The results of a retrospective clinical evaluation concerning 434 cases of oral carcinomas treated with radiotherapy from January 1959 to December 1967 are presented. The analysis of the results obtained shows that radiotherapy alone may offer a reasonable possibility of success in limited lesions (68.3% 5-year survival of Stage I patients). In more advanced local cases, and especially those with regional adenopathies, radiotherapy alone cannot consistently control the disease for a long period of time; 5-year survival from the onset of treatment was respectively 36.5% and 24.5% for Stage II and III cases. Moreover, if contralateral or bilateral metastatic adenopathies or fixed lymph nodes are present, the prognosis becomes dramatic (2.6% 5-year survival of Stage IV patients). Among the irradiation techniques currently available, curietherapy (interstitial applications or surface molds) presumably offers the best possibility of success, since the observed failures, both overall and stage by stage, are inferior. Radiotherapy alone may generally be of proven efficacy if the local or locoregional extension is limited. In more advanced cases a combined surgery-chemotherapy treatment method is recommended. The criteria for a combined therapeutic approach for these tumors are also discussed.

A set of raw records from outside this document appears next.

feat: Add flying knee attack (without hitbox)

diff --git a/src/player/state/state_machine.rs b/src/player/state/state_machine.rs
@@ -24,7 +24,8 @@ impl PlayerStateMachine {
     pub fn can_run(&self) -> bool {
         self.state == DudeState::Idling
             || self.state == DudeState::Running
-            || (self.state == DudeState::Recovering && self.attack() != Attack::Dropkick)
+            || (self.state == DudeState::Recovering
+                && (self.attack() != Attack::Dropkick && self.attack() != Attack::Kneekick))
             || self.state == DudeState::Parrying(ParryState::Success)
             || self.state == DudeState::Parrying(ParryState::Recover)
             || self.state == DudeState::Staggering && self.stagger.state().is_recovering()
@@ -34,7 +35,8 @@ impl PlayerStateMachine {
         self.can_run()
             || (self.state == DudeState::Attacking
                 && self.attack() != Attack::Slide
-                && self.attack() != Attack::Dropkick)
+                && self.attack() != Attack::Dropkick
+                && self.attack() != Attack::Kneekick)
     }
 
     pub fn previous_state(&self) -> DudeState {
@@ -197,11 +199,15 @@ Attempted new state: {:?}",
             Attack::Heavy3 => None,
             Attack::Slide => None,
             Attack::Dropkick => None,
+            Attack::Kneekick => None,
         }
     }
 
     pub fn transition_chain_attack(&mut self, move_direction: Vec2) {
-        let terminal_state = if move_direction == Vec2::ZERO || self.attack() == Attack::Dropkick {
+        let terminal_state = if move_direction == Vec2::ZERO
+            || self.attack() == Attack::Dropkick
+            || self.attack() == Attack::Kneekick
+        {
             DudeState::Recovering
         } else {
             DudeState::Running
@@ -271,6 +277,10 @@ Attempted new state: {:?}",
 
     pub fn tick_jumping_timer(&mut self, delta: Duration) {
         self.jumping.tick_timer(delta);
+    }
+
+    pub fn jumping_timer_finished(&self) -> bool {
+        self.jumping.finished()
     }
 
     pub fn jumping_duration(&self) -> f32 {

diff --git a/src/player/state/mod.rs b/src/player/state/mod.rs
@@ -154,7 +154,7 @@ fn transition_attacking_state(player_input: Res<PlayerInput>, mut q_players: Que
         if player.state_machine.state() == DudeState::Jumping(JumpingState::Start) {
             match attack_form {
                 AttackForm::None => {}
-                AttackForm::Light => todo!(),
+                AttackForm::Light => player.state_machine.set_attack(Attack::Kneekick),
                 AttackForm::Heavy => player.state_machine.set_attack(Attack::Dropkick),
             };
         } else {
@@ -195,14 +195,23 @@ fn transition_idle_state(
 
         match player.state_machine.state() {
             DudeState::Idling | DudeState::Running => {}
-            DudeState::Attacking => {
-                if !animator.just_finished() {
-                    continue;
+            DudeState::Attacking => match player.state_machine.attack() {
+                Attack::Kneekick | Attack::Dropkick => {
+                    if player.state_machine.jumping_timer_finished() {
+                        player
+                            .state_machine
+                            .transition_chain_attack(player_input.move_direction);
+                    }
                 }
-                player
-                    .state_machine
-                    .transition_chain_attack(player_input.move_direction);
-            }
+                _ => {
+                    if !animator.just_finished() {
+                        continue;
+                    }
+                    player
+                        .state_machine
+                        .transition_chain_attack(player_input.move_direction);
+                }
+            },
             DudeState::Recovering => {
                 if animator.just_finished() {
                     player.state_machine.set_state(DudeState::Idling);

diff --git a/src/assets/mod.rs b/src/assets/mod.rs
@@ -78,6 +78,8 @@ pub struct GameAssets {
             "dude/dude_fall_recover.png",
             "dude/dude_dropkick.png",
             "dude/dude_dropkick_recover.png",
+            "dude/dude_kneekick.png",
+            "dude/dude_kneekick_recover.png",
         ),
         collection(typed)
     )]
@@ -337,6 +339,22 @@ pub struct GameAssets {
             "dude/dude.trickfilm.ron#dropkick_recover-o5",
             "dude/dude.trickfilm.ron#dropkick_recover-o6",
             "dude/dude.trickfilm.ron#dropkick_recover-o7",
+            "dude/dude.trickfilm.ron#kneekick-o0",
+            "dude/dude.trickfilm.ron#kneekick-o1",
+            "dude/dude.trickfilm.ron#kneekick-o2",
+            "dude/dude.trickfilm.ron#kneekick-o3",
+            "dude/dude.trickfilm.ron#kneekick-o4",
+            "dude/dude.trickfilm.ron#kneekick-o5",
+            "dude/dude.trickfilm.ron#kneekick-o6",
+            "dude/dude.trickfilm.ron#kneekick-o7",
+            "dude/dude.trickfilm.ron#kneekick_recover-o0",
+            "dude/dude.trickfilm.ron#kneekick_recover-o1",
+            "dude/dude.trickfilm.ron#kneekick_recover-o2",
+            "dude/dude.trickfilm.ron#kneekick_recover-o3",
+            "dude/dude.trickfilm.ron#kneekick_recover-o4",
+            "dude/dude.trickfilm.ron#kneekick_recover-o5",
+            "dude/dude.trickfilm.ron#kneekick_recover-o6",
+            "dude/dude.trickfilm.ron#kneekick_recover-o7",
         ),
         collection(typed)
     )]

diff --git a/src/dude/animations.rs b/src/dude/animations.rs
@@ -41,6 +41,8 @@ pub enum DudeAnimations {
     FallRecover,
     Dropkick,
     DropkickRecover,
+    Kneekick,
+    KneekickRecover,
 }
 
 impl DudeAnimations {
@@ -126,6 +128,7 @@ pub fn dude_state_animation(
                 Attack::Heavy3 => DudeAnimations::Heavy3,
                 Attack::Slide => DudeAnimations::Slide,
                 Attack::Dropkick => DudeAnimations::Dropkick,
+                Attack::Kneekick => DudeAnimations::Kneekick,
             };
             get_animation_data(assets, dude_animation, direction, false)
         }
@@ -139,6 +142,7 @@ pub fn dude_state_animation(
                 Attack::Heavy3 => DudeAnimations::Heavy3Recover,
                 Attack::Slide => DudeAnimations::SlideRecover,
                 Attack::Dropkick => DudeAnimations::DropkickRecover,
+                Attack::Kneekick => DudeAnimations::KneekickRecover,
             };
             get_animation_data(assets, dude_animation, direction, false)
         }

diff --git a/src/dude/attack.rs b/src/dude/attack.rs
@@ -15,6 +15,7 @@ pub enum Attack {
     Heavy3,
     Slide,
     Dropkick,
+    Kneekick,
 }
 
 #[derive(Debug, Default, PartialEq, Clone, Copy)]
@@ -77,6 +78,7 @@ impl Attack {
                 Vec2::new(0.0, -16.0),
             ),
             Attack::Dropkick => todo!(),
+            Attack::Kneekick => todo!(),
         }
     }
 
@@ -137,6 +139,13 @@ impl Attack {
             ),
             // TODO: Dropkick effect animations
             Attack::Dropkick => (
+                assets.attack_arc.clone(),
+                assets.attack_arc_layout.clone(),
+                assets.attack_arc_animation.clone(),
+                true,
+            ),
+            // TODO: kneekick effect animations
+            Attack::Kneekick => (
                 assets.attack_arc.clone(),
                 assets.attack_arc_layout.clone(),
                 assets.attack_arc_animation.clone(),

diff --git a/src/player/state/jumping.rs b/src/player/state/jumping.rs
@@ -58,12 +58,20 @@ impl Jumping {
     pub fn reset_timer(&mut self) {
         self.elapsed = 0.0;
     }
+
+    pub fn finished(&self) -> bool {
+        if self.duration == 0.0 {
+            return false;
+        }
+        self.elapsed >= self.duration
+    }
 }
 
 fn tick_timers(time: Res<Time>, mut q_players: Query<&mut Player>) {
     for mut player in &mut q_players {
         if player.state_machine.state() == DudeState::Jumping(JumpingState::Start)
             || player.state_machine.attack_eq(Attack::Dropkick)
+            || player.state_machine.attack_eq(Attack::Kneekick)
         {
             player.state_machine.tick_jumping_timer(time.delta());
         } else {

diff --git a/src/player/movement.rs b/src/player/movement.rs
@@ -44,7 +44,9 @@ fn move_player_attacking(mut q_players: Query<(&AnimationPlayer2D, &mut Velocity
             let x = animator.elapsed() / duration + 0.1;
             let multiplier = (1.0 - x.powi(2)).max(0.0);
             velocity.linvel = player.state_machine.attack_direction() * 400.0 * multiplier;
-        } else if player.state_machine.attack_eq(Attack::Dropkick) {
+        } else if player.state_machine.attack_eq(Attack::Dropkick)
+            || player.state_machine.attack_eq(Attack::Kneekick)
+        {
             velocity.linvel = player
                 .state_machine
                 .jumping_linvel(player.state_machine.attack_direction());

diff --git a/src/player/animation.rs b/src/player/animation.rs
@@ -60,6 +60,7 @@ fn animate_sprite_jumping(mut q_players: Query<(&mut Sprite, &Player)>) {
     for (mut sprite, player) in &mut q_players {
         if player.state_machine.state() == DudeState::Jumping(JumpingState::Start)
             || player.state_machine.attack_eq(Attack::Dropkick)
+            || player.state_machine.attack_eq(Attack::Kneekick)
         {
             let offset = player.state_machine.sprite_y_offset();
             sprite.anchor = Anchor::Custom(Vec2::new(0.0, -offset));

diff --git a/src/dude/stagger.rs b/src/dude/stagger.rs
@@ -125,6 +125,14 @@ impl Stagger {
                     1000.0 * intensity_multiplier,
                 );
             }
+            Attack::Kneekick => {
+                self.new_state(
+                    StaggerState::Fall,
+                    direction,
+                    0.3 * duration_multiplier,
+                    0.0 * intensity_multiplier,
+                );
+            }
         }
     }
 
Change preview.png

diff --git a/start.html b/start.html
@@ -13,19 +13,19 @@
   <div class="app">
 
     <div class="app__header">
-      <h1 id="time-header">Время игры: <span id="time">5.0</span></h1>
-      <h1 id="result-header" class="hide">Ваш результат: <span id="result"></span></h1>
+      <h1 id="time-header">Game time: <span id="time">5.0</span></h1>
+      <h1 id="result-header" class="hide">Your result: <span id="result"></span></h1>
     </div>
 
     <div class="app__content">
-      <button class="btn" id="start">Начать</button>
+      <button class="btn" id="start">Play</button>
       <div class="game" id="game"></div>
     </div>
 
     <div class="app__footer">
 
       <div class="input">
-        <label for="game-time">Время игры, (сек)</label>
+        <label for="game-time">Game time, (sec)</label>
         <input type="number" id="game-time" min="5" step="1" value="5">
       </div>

|Number of pages||11|
|Publication status||Published - 1978|
ASJC Scopus subject areas
- Cancer Research